▶ **WORK INSTRUCTIONS**:
Retrieve every line from the records in which the word "options" occurs.

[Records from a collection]
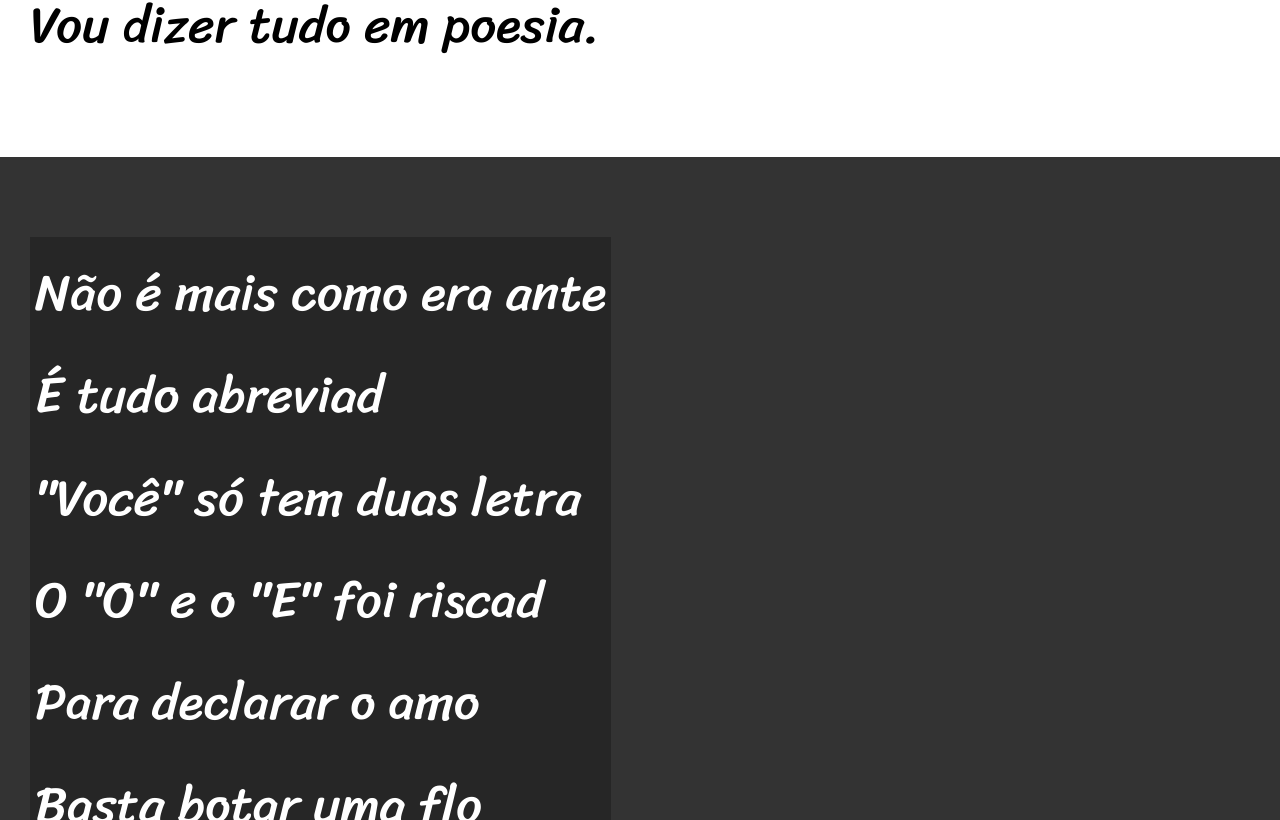
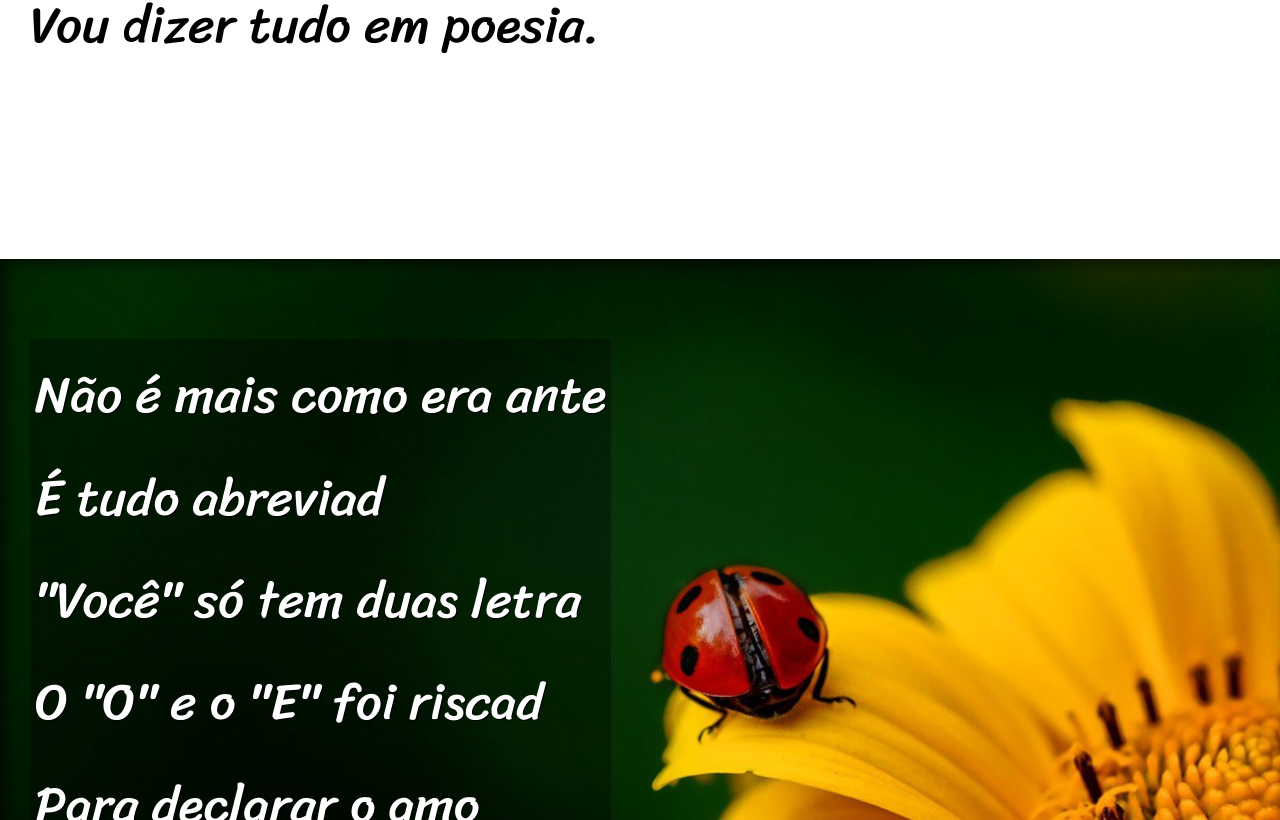
Before and after one commit to BeatrizChanfrone/html-css, a plain HTML site: page desafios/desafio 012/index.html in a window 1280 px wide. Shown: the part 980-1800 px from the top of the page. Drawn offline with Linux system fonts and the light colour scheme.

Commit message:
atualizção de fotos

```diff
--- a/desafios/desafio 012/estilo/style.css
+++ b/desafios/desafio 012/estilo/style.css
@@ -58,6 +58,9 @@ section{
     font-family: var(--fonte3);
     font-size: 4vw;
 }
+section > p {
+    padding-bottom: 2em;
+}
 section.normal{
     background-color: white;
     color: black;
@@ -66,14 +69,26 @@ section.normal{
 section.imagem{
     background-color: rgb(51, 51, 51);
     color: white;
+    box-shadow: inset 6px 6px 13px 0px rgba(0, 0, 0, 0.555);
+    background-size: cover;
+    background-attachment: fixed;
 }
 
 section.imagem > p{
     display: inline-block;
     padding: 5px;
-    background-color: rgba(0, 0, 0, 0.253);
+    background-color: rgba(0, 0, 0, 0.315);
+    text-shadow: 1px 1px 0px black ;
 }
 
+ section#img01 {
+    background-image: url('../imagens/background001.jpg');
+    background-position: right center;
+
+ }
+ section#img02 {
+    background-image: url('../imagens/background002.jpg');
+}
 footer{
     background-color: black;
     color: white;
--- a/desafios/desafio 012/index.html
+++ b/desafios/desafio 012/index.html
@@ -26,7 +26,7 @@
 
 
 
-<section class="imagem">
+<section class="imagem" id="img01">
     <p>
         Não é mais como era ante <br>
         É tudo abreviad <br>
@@ -64,7 +64,7 @@
 
 
 
-<section class="imagem">
+<section class="imagem" id="img02">
     <p>
         Tenho saudade das cartas <br>
         Escritas com a própria mão <br>
```
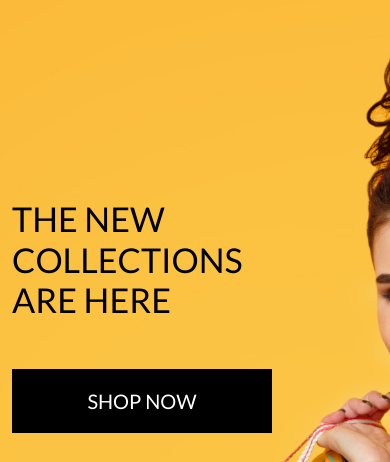
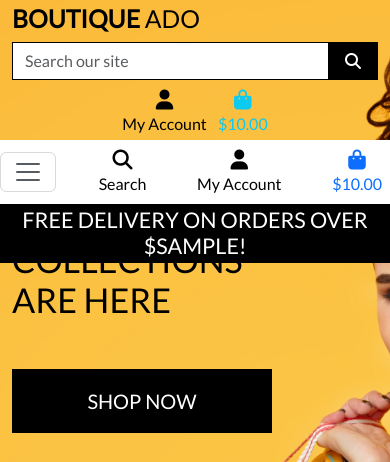
Before and after one commit to benschaf/boutique-ado-schaf, a Django app: template home/templates/home/index.html in a window 390 px wide. Shown: the top 462 px of the page. Run offline with Django 3.2, Linux system fonts and the light colour scheme; the template is opened without the code that fills it: most values are stand-ins (such as "Sample title", 1, 10 or a date in 2020); some libraries are stand-ins or nearby versions.

Commit message:
feat: Add navigation bar and mobile top header

```diff
--- a/templates/base.html
+++ b/templates/base.html
@@ -38,7 +38,7 @@
 
 <body>
     <header class="container-fluid fixed-top">
-        <div id="topnav" class="row bg-white pt-lg-2 d-none d-lg-flex">
+        <div class="row">
             <div class="col-12 col-lg-4 my-auto py-1 py-lg-0 text-center text-lg-left">
                 <a href="{% url 'home' %}" class="nav-link main-logo-link">
                     <h2 class="logo-font text-black my-0"><strong>Boutique</strong> Ado</h2>
@@ -47,7 +47,8 @@
             <div class="col-12 col-lg-4 my-auto py-1 py-lg-0">
                 <form method="GET" action="">
                     <div class="input-group w-100">
-                        <input class="form-control border border-black rounded-0" type="text" name="q" placeholder="Search our site">
+                        <input class="form-control border border-black rounded-0" type="text" name="q"
+                            placeholder="Search our site">
                         <div class="input-group-append">
                             <button class="form-control btn btn-black border border-black rounded-0" type="submit">
                                 <span class="icon">
@@ -61,7 +62,8 @@
             <div class="col-12 col-lg-4 my-auto py-1 py-lg-0">
                 <ul class="list-inline list-unstyled text-center text-lg-right my-0">
                     <li class="list-inline-item dropdown">
-                        <a class="text-black nav-link" href="#" id="user-options" data-toggle="dropdown" aria-haspopup="true" aria-expanded="false">
+                        <a class="text-black nav-link" href="#" id="user-options" data-toggle="dropdown"
+                            aria-haspopup="true" aria-expanded="false">
                             <div class="text-center">
                                 <div><i class="fas fa-user fa-lg"></i></div>
                                 <p class="my-0">My Account</p>
@@ -81,7 +83,8 @@
                         </div>
                     </li>
                     <li class="list-inline-item">
-                        <a class="{% if grand_total %}text-info font-weight-bold{% else %}text-black{% endif %} nav-link" href="">
+                        <a class="{% if grand_total %}text-info font-weight-bold{% else %}text-black{% endif %} nav-link"
+                            href="">
                             <div class="text-center">
                                 <div><i class="fas fa-shopping-bag fa-lg"></i></div>
                                 <p class="my-0">
@@ -95,6 +98,21 @@
                         </a>
                     </li>
                 </ul>
+            </div>
+        </div>
+        <div class="row bg-white">
+            <nav class="navbar navbar-expand-lg navbar-light w-100">
+                <button class="navbar-toggler" type="button" data-toggle="collapse" data-target="#main-nav"
+                    aria-controls="main-nav" aria-expanded="false" aria-label="Toggle navigation">
+                    <span class="navbar-toggler-icon"></span>
+                </button>
+                {% include 'includes/mobile-top-header.html' %}
+                {% include 'includes/main-nav.html' %}
+            </nav>
+        </div>
+        <div id="delivery-banner" class="row text-center">
+            <div class="col bg-black text-white">
+                <h4 class="logo-font my-1">Free delivery on orders over ${{ free_shipping_threshold }}!</h4>
             </div>
         </div>
     </header>
--- /dev/null
+++ b/templates/includes/main-nav.html
@@ -0,0 +1,50 @@
+<div class="collapse navbar-collapse" id="main-nav">
+    <ul class="navbar-nav w-auto mx-auto">
+        <li class="nav-item dropdown">
+            <a class="logo-font font-weight-bold nav-link text-black mr-5" href="#" id="all-products-link" data-toggle="dropdown" aria-haspopup="true" aria-expanded="false">
+                All Products
+            </a>
+            <div class="dropdown-menu border-0" aria-labelledby="all-products-link">
+                <a href="" class="dropdown-item">By Price</a>
+                <a href="" class="dropdown-item ">By Rating</a>
+                <a href="" class="dropdown-item ">By Category</a>
+                <a href="" class="dropdown-item">All Products</a>
+            </div>
+        </li>
+
+        <li class="nav-item dropdown">
+            <a class="logo-font font-weight-bold nav-link text-black mr-5" href="#" id="clothing-link" data-toggle="dropdown" aria-haspopup="true" aria-expanded="false">
+                Clothing
+            </a>
+            <div class="dropdown-menu border-0" aria-labelledby="clothing-link">
+                <a href="" class="dropdown-item">Activewear &amp; Essentials</a>
+                <a href="" class="dropdown-item">Jeans</a>
+                <a href="" class="dropdown-item">Shirts</a>
+                <a href="" class="dropdown-item">All Clothing</a>
+            </div>
+        </li>
+
+        <li class="nav-item dropdown">
+            <a class="logo-font font-weight-bold nav-link text-black mr-5" href="#" id="homeware-link" data-toggle="dropdown" aria-haspopup="true" aria-expanded="false">
+                Homeware
+            </a>
+            <div class="dropdown-menu border-0" aria-labelledby="homeware-link">
+                <a href="" class="dropdown-item">Bed &amp; Bath</a>
+                <a href="" class="dropdown-item">Kitchen &amp; Dining</a>
+                <a href="" class="dropdown-item">All Homeware</a>
+            </div>
+        </li>
+
+        <li class="nav-item dropdown">
+            <a class="logo-font font-weight-bold nav-link text-black" href="#" id="specials-link" data-toggle="dropdown" aria-haspopup="true" aria-expanded="false">
+                Special Offers
+            </a>
+            <div class="dropdown-menu border-0" aria-labelledby="specials-link">
+                <a href="" class="dropdown-item">New Arrivals</a>
+                <a href="" class="dropdown-item">Deals</a>
+                <a href="" class="dropdown-item">Clearance</a>
+                <a href="" class="dropdown-item">All Specials</a>
+            </div>
+        </li>
+    </ul>
+</div>
--- /dev/null
+++ b/templates/includes/mobile-top-header.html
@@ -0,0 +1,56 @@
+<li class="list-inline-item">
+    <a class="text-black nav-link d-block d-lg-none" href="#" id="mobile-search" data-toggle="dropdown" aria-haspopup="true" aria-expanded="false">
+        <div class="text-center">
+            <div><i class="fas fa-search fa-lg"></i></div>
+            <p class="my-0">Search</p>
+        </div>
+    </a>
+    <div class="dropdown-menu border-0 w-100 p-3 rounded-0 my-0" aria-labelledby="mobile-search">
+        <form class="form" method="GET" action="">
+            <div class="input-group w-100">
+                <input class="form-control border border-black rounded-0" type="text" name="q" placeholder="Search our site">
+                <div class="input-group-append">
+                    <button class="form-control form-control btn btn-black border border-black rounded-0" type="submit">
+                        <span class="icon">
+                            <i class="fas fa-search"></i>
+                        </span>
+                    </button>
+                </div>
+            </div>
+        </form>
+    </div>
+</li>
+<li class="list-inline-item dropdown">
+    <a class="text-black nav-link d-block d-lg-none" href="#" id="user-options" data-toggle="dropdown" aria-haspopup="true" aria-expanded="false">
+        <div class="text-center">
+            <div><i class="fas fa-user fa-lg"></i></div>
+            <p class="my-0">My Account</p>
+        </div>
+    </a>
+    <div class="dropdown-menu border-0" aria-labelledby="user-options">
+        {% if request.user.is_authenticated %}
+            {% if request.user.is_superuser %}
+                <a href="{% url 'account_logout' %}" class="dropdown-item">Product Management</a>
+            {% endif %}
+            <a href="#" class="dropdown-item">My Profile</a>
+            <a href="{% url 'account_logout' %}" class="dropdown-item">Logout</a>
+        {% else %}
+            <a href="{% url 'account_signup' %}" class="dropdown-item">Register</a>
+            <a href="{% url 'account_login' %}" class="dropdown-item">Login</a>
+        {% endif %}
+    </div>
+</li>
+<li class="list-inline-item">
+    <a class="{% if grand_total %}text-primary font-weight-bold{% else %}text-black{% endif %} nav-link d-block d-lg-none" href="">
+        <div class="text-center">
+            <div><i class="fas fa-shopping-bag fa-lg"></i></div>
+            <p class="my-0">
+                {% if grand_total %}
+                    ${{ grand_total|floatformat:2 }}
+                {% else %}
+                    $0.00
+                {% endif %}
+            </p>
+        </div>
+    </a>
+</li>
```
Lines whose indentation alone changed are shown as unchanged.
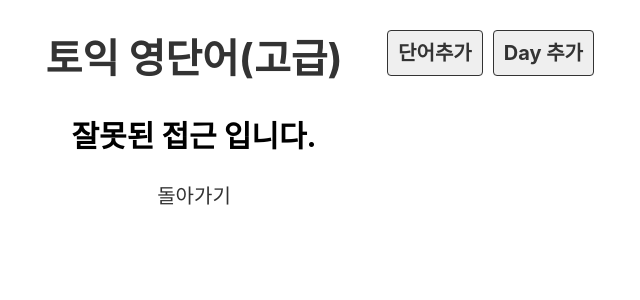
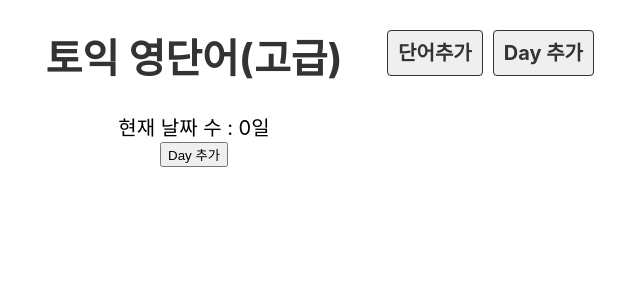
Before and after one commit to nkhyejin/react_voca, a React (Create React App) app: page /create_day in a window 1280 px wide. Shown: the top 300 px of the page, without its empty margins (446-1086 px from the left). Built offline with nearby package versions, Linux system fonts and the light colour scheme; no server answers.

Commit message:
날짜 추가 컴포넌트

```diff
--- a/src/App.js
+++ b/src/App.js
@@ -5,6 +5,7 @@
 import { BrowserRouter, Route, Routes } from "react-router-dom";
 import EmptyPage from "./component/EmptyPage";
 import CreateWord from "./component/CreateWord";
+import CreateDay from "./component/CreateDay";
 
 function App() {
   return (
@@ -15,6 +16,7 @@
           <Route path="/" element={<DayList />} />
           <Route path="/day/:day" element={<Day />} />
           <Route path="/create_word" element={<CreateWord />} />
+          <Route path="/create_day" element={<CreateDay />} />
           <Route path="*" element={<EmptyPage />} />
         </Routes>
       </div>
--- /dev/null
+++ b/src/component/CreateDay.js
@@ -0,0 +1,39 @@
+import { useEffect, useState } from "react";
+import { useNavigate } from "react-router-dom";
+import useFetch from "../hooks/useFetch";
+
+const CreateWord = () => {
+  const days = useFetch("http://localhost:3001/days");
+  const navigate = useNavigate();
+
+  const onHandleClick = (e) => {
+    fetch(`http://localhost:3001/days/`, {
+      method: "POST",
+      headers: {
+        "Content-Type": "application/json",
+      },
+      body: JSON.stringify({
+        day: days.length + 1,
+      }),
+    })
+      .then((res) => {
+        if (res.ok) {
+          alert("성공했습니다.");
+          navigate("/");
+        }
+      })
+      .catch((error) => {
+        alert("실패했습니다.");
+        console.error("실패:", error);
+      });
+  };
+
+  return (
+    <>
+      <div>현재 날짜 수 : {days.length}일 </div>
+      <button onClick={onHandleClick}> Day 추가 </button>
+    </>
+  );
+};
+
+export default CreateWord;
--- a/src/component/Header.js
+++ b/src/component/Header.js
@@ -10,9 +10,9 @@
         <Link to="create_word" className="link">
           단어추가
         </Link>
-        <a href="#x" className="link">
+        <Link to="create_day" className="link">
           Day 추가
-        </a>
+        </Link>
       </div>
     </div>
   );
```
Also changed, not shown: src/db/data.json (+23 -0 lines).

▶ **TASK ANSWER**:
-                        <a class="text-black nav-link" href="#" id="user-options" data-toggle="dropdown" aria-haspopup="true" aria-expanded="false">
+                        <a class="text-black nav-link" href="#" id="user-options" data-toggle="dropdown"
+    <a class="text-black nav-link d-block d-lg-none" href="#" id="user-options" data-toggle="dropdown" aria-haspopup="true" aria-expanded="false">
+    <div class="dropdown-menu border-0" aria-labelledby="user-options">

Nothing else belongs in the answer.